My nails are very short, but not because I bite them. It’s a hereditary thing. Genes may also play in my fear of flying. My mom wasn’t crazy about it, and my father, although he wasn’t afraid, once regaled me with the story of how he and his fellow passengers had a knuckle-whitening experience landing in foam at a Chicago airport.
OK, enough said. This is not a story about plane crashes. This is a story about the kindness of strangers, and more specifically, the comfort of a stranger’s arm.
There was a study once reported in a psychology magazine about armrests and individual dominance on planes. You know what I mean. You find your seat, you put your stuff in the little pocket in front of you, you take off your shoes, maybe, and you buckle yourself in. Then you settle in and move your arm to the padded armrest — but the person in the seat next to you has gotten there first. So you recoil and wait for the moment when your rowmate has momentarily relinquished that perch and you quickly, but not too obviously, move your arm into position. Nicely done.
But this story is not about that either.
I’m one of the few people who is grateful when another’s arm is on the armrest. This story is a tribute to all the arms, soft and strong, bare fleshed and clothed, that I have grabbed over the years in my attempt to hold on for dear life when an air pocket, or the grating sound of the landing gear, or continuous circling over a destination, or any number of lesser vibrations, terrify me.
Those sinewy, muscular, boney, silky, hairy, cashmered, cottoned, and polyestered limbs have been my pacifiers for years. Sometimes these unsuspecting souls don’t even know I’m there until of course, like a shark attack, I am. Grabbing hold is not a premeditated act. It’s spontaneous or maybe prophylactic. Just anticipating a bump that the captain says will come, but never does (a pet peeve of mine) can create a reflex action in me that puts a hold on my neighbor who, for that instant, is my BFF.
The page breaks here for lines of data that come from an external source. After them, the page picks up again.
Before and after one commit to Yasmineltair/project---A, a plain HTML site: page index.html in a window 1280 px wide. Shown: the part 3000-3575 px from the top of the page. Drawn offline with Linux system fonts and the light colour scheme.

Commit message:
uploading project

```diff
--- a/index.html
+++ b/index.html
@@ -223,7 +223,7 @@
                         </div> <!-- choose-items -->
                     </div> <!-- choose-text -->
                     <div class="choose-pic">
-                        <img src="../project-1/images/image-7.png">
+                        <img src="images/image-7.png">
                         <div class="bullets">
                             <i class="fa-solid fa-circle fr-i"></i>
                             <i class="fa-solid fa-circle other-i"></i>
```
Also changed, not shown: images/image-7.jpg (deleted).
He might be a CEO like the one in first class whose arm was hijacked when we had to circle Toronto in a lightning storm, or a weight lifter like the guy whose bicep had a girth greater than my leg’s. Lovely. Perhaps he suffered less than the little lady who finally gave me a small crucifix to help calm my nerves. Then there was the teenager who let me share her music with an extra set of ear plugs. She did this all with one hand since I was holding onto the other.
I know I am not the only one who has used such tactics. Just this morning, for example, a friend was telling me about her flight to Chicago. Apparently she was surrounded by Marlboro men (the hockey kind). As they were taking off, one of them grabbed her arm in sheer terror.
My intrepid seatmates are my high-flying heroes. I owe them an eternal debt. They remain anonymous, kind folks who are probably grateful that I don’t have sharp nails. They will not be scarred for life, but they will be remembered forever.